Work instruction:
Work through the records that follow and return each line containing the word "innerText".

(Data begins)

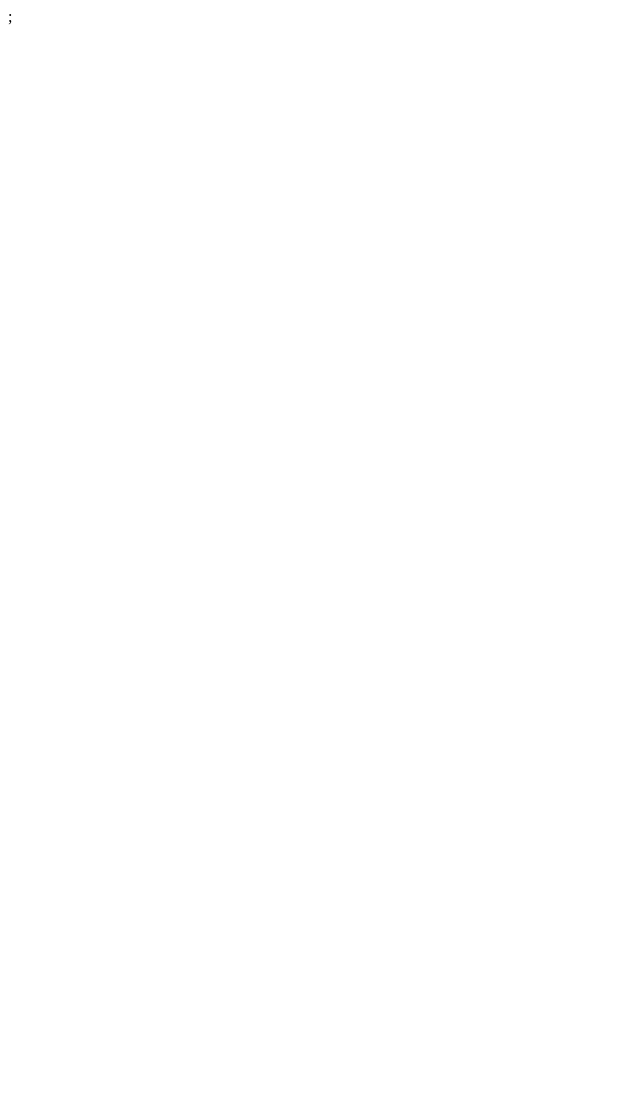
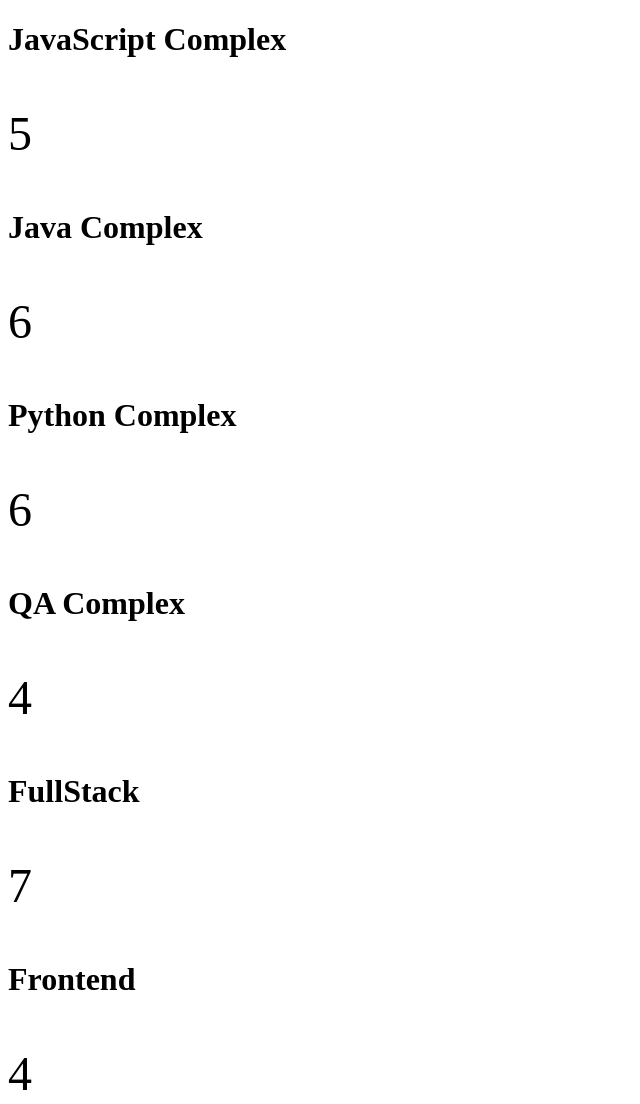
Before and after one commit to KotSerhii/JavaScript, a plain HTML site: page Task9/Task9.html in a window 1280 px wide. Shown: the whole page, without its empty margins (0-640 px from the left). Before the commit the page ends 800 px from the top, so only its background shows below. Drawn offline with Linux system fonts and the light colour scheme.

Commit message:
Complete Task9.html

```diff
--- a/Task9/Task9.html
+++ b/Task9/Task9.html
@@ -6,8 +6,13 @@
         content="width=device-width, user-scalable=no, initial-scale=1.0, maximum-scale=1.0, minimum-scale=1.0">
   <meta http-equiv="X-UA-Compatible" content="ie=edge">
   <title>Task9</title>
+  <style>
+.description {
+  font-size: 48px;
+}
+  </style>
 </head>
 <body>
-<script src="main.js"></script>;
+<script src="main.js"></script>
 </body>
 </html>
--- a/Task9/main.js
+++ b/Task9/main.js
@@ -5,37 +5,42 @@
 // - додати цей блок в body.
 // - клонувати його повністю, та додати клон в body.
 //
-
-
+// let object = document.createElement('div');
+// object.classList.add('wrap', 'collapse', 'alpha', 'beta');
+// object.style.backgroundColor = 'pink';
+// object.style.color = 'blue';
+// object.style.fontSize = '36px';
+// object.style.height = '300px';
+// object.style.margin = '20px';
+// object.innerText = 'Lorem ipsum dolor sit amet, consectetur adipisicing elit. Aspernatur atque fugiat iste nihil non praesentium, repellendus saepe sint! Animi commodi ducimus obcaecati provident quidem sunt, voluptatibus. Aspernatur maiores maxime ratione.';
+//
+// let clone = object.cloneNode(true);
+// console.log(clone);
+//
+// document.body.appendChild(clone);
+// document.body.appendChild(object);
 
 //   #OPLI89c9G
 // - Є масив:
-//   ['Main','Products','About us','Contacts']
+//
 // Зробити ul в середині якої будуть лежати елементи масиву (кожен в своєму li)
 //
-
+// let arr = ['Main', 'Products', 'About us', 'Contacts'];
+//
+// let ul = document.createElement('ul');
+// for (const item of arr) {
+//   let li = document.createElement('li');
+//   ul.appendChild(li);
+//   li.innerText = item;
+// }
+// document.body.appendChild(ul);
 
 
 // #jeBqHV525U5
 // - Є масив
-// let coursesAndDurationArray = [
-//   {title: 'JavaScript Complex', monthDuration: 5},
-//   {title: 'Java Complex', monthDuration: 6},
-//   {title: 'Python Complex', monthDuration: 6},
-//   {title: 'QA Complex', monthDuration: 4},
-//   {title: 'FullStack', monthDuration: 7},
-//   {title: 'Frontend', monthDuration: 4}
-// ];
 // Для кожного елементу масиву зробити блок в якому вивести інформацію про title та monthDuration
 // Завдання робити через цикли.
-//
-// =========================
 
-
-
-
-//   #Kx1xgoKy8
-//   - Є масив
 // let coursesAndDurationArray = [
 //   {title: 'JavaScript Complex', monthDuration: 5},
 //   {title: 'Java Complex', monthDuration: 6},
@@ -45,8 +50,42 @@
 //   {title: 'Frontend', monthDuration: 4}
 // ];
 //
+// for (const element of coursesAndDurationArray){
+//   let courseInfo = document.createElement('div');
+//   let info = document.createElement('p');
+//   info.innerText =element.title+" - "+element.monthDuration;
+//   courseInfo.appendChild(info);
+//   document.body.appendChild(courseInfo);
+// }
+
+// =========================
+
+
+//   #Kx1xgoKy8
+//   - Є масив
+let coursesAndDurationArray = [
+  {title: 'JavaScript Complex', monthDuration: 5},
+  {title: 'Java Complex', monthDuration: 6},
+  {title: 'Python Complex', monthDuration: 6},
+  {title: 'QA Complex', monthDuration: 4},
+  {title: 'FullStack', monthDuration: 7},
+  {title: 'Frontend', monthDuration: 4}
+];
+//
 // За допомоги скріпта для кожного елементу масиву зробити <div class='item'> ,  в якому буде
 // <h1 class='heading'>  з title  елементу, та <p class='description'> з monthDuration елементу.
 //   Завдання робити через цикли.
 //
+for (const element of coursesAndDurationArray) {
+ let courseInfo = document.createElement('div');
+ courseInfo.classList.add('item');
+ let head = document.createElement('h1');
+ head.classList.add('heading');
+ head.innerText = element.title;
+ let period = document.createElement('p');
+ period.classList.add('description');
+ period.innerText = element.monthDuration;
+ courseInfo.append(head,period);
+ document.body.appendChild(courseInfo);
+}
 // ==========================
```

(Data ends)

Output for this task:
+// object.innerText = 'Lorem ipsum dolor sit amet, consectetur adipisicing elit. Aspernatur atque fugiat iste nihil non praesentium, repellendus saepe sint! Animi commodi ducimus obcaecati provident quidem sunt, voluptatibus. Aspernatur maiores maxime ratione.';
+//   li.innerText = item;
+//   info.innerText =element.title+" - "+element.monthDuration;
+ head.innerText = element.title;
+ period.innerText = element.monthDuration;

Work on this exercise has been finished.